Out of Rajasthan

(Photo source: BBC) Well, it's been almost a month since we left India, but after reading about these caste riots in Rajasthan (which N brought to my attention), I feel like we dodged a bullet. The Gujjar tribe has been protesting their position, blocking roads and stopping train service, preventing passage between Delhi and Agra (where the Taj Mahal is), among other places. Oh, and both police and protesters are being killed.

The best Article I've found on the piece so far is from the UK Guardian. Here's a snippet:

The violence began when police shot four protesters dead in running battles with thousands of Gujjars, traditionally sheep-rearers, who had gathered on a main highway and blocked traffic near Jaipur, early this morning.

When the news of the shootings spread, crowds gathered in Bundi, three hours drive from Jaipur, and police again resorted to baton charges, teargas and finally, bullets, to end the blockade. Four more protesters were left dead by the fighting.

In retaliation, a police officer was said to have been beaten to death. Riot police were also kidnapped before being released unharmed.

The caste system in India is a complex, and certainly by most outsiders' opinions, unfair system. The Gujjars are protesting for more seats in University and more government jobs. Indians see that education is the catapult over caste, and the quotas for lower castes for seats in university are (some might say pathetically) few.  And if there's one thing I learned from Edward Luce's book In Spite of the Gods, it's that a government job is the holy grail of Indian employment: job security and plenty of opportunity to skim.

Pair that with what must be 40c-plus temperatures in the area, and you've got, well, this:
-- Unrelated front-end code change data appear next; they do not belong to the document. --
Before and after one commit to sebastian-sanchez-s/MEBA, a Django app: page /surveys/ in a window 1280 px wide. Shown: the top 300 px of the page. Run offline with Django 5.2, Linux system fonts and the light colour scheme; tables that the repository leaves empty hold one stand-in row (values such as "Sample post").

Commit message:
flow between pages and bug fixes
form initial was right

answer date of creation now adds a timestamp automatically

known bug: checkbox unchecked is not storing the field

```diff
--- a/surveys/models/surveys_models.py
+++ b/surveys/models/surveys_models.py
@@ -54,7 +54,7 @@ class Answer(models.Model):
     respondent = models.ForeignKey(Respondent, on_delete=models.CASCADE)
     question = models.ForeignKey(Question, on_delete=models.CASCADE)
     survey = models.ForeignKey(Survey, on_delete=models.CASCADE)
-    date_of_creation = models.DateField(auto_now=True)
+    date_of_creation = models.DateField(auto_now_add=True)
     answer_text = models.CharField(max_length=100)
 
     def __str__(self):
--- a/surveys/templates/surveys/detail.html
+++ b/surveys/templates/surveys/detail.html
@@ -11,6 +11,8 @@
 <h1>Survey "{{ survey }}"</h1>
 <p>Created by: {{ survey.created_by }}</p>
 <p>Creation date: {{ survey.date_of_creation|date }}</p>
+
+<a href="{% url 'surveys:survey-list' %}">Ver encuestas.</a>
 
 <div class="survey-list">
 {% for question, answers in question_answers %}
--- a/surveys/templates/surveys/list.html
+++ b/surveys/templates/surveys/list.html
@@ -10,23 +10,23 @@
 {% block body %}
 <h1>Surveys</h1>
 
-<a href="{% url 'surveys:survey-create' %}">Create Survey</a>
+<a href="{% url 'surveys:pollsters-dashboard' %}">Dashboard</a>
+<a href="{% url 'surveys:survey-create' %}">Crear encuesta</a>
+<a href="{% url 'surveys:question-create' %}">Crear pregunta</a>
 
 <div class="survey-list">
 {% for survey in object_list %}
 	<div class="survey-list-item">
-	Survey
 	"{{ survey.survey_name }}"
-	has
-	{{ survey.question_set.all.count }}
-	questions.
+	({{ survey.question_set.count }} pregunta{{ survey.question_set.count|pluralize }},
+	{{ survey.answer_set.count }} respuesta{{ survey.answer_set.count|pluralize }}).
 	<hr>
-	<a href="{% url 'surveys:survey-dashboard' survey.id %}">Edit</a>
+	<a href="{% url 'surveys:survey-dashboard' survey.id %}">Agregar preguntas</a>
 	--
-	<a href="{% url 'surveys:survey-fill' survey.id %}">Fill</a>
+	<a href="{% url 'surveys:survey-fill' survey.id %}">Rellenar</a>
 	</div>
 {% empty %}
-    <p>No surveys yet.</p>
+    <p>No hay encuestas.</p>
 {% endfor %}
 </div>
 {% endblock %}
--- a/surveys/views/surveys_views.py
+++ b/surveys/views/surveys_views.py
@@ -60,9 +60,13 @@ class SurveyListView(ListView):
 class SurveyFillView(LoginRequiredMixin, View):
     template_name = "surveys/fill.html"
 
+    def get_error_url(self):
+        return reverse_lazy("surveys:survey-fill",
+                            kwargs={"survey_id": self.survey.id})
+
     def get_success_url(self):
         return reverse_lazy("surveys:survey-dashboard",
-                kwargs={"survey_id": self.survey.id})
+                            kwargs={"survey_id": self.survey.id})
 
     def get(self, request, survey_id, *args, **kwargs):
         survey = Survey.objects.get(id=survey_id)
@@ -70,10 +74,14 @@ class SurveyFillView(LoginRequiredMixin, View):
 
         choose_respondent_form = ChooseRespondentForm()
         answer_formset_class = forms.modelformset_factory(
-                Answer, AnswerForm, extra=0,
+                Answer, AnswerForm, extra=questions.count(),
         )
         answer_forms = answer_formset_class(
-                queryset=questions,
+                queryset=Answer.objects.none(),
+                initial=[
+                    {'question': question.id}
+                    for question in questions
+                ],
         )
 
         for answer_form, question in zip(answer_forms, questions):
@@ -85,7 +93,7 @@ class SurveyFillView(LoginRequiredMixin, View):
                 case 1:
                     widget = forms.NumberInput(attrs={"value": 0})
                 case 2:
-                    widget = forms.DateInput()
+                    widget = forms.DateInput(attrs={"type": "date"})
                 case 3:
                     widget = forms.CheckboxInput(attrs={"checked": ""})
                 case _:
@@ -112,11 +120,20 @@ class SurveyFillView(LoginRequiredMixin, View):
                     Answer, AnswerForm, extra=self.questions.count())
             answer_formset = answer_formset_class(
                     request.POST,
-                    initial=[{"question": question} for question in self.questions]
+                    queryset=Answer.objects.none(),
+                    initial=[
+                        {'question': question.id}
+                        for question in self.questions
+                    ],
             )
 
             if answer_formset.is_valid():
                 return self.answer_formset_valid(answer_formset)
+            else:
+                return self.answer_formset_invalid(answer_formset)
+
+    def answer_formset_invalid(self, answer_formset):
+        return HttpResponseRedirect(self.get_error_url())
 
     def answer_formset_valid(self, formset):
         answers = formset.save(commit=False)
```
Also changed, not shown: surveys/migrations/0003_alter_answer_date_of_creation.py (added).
What with roads being blocked into Delhi, (as well as two major tourist routes) and over 2/3 of Rajasthan fraught with violence, I could not be happier that we're not there now. Rajasthan was a fantastic place to visit, and our travel hassles there seem very small in comparison to this.